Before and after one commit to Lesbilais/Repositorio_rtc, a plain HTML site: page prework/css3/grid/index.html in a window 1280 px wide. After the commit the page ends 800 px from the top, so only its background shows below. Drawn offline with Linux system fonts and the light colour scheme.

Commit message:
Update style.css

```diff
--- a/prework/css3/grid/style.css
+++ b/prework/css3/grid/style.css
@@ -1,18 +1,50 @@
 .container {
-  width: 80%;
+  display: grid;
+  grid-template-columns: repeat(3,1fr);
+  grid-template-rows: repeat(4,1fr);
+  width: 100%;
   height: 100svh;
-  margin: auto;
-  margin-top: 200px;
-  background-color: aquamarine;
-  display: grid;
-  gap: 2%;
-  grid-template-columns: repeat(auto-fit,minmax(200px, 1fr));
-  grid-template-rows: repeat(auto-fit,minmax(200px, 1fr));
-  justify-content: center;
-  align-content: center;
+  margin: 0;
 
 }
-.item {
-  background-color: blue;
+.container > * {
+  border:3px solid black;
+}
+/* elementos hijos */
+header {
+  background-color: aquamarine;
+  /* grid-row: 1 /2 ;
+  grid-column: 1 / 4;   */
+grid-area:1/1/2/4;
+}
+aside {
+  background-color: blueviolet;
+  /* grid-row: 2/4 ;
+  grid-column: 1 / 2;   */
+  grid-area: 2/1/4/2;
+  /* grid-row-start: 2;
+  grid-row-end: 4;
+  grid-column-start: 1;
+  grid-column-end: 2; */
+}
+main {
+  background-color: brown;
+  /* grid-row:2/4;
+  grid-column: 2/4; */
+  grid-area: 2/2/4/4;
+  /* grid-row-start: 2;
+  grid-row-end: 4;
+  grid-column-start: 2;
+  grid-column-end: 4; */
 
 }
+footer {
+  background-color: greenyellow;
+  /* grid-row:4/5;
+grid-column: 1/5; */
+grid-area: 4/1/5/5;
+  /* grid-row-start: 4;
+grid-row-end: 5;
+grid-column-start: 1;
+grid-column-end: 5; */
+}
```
•••••
**Work required:** Copy the data once more. Leave nothing out.

**Response to the exercise:**
Before and after one commit to Lesbilais/Repositorio_rtc, a plain HTML site: page prework/css3/grid/index.html in a window 1280 px wide. After the commit the page ends 800 px from the top, so only its background shows below. Drawn offline with Linux system fonts and the light colour scheme.

Commit message:
Update style.css

```diff
--- a/prework/css3/grid/style.css
+++ b/prework/css3/grid/style.css
@@ -1,18 +1,50 @@
 .container {
-  width: 80%;
+  display: grid;
+  grid-template-columns: repeat(3,1fr);
+  grid-template-rows: repeat(4,1fr);
+  width: 100%;
   height: 100svh;
-  margin: auto;
-  margin-top: 200px;
-  background-color: aquamarine;
-  display: grid;
-  gap: 2%;
-  grid-template-columns: repeat(auto-fit,minmax(200px, 1fr));
-  grid-template-rows: repeat(auto-fit,minmax(200px, 1fr));
-  justify-content: center;
-  align-content: center;
+  margin: 0;
 
 }
-.item {
-  background-color: blue;
+.container > * {
+  border:3px solid black;
+}
+/* elementos hijos */
+header {
+  background-color: aquamarine;
+  /* grid-row: 1 /2 ;
+  grid-column: 1 / 4;   */
+grid-area:1/1/2/4;
+}
+aside {
+  background-color: blueviolet;
+  /* grid-row: 2/4 ;
+  grid-column: 1 / 2;   */
+  grid-area: 2/1/4/2;
+  /* grid-row-start: 2;
+  grid-row-end: 4;
+  grid-column-start: 1;
+  grid-column-end: 2; */
+}
+main {
+  background-color: brown;
+  /* grid-row:2/4;
+  grid-column: 2/4; */
+  grid-area: 2/2/4/4;
+  /* grid-row-start: 2;
+  grid-row-end: 4;
+  grid-column-start: 2;
+  grid-column-end: 4; */
 
 }
+footer {
+  background-color: greenyellow;
+  /* grid-row:4/5;
+grid-column: 1/5; */
+grid-area: 4/1/5/5;
+  /* grid-row-start: 4;
+grid-row-end: 5;
+grid-column-start: 1;
+grid-column-end: 5; */
+}
```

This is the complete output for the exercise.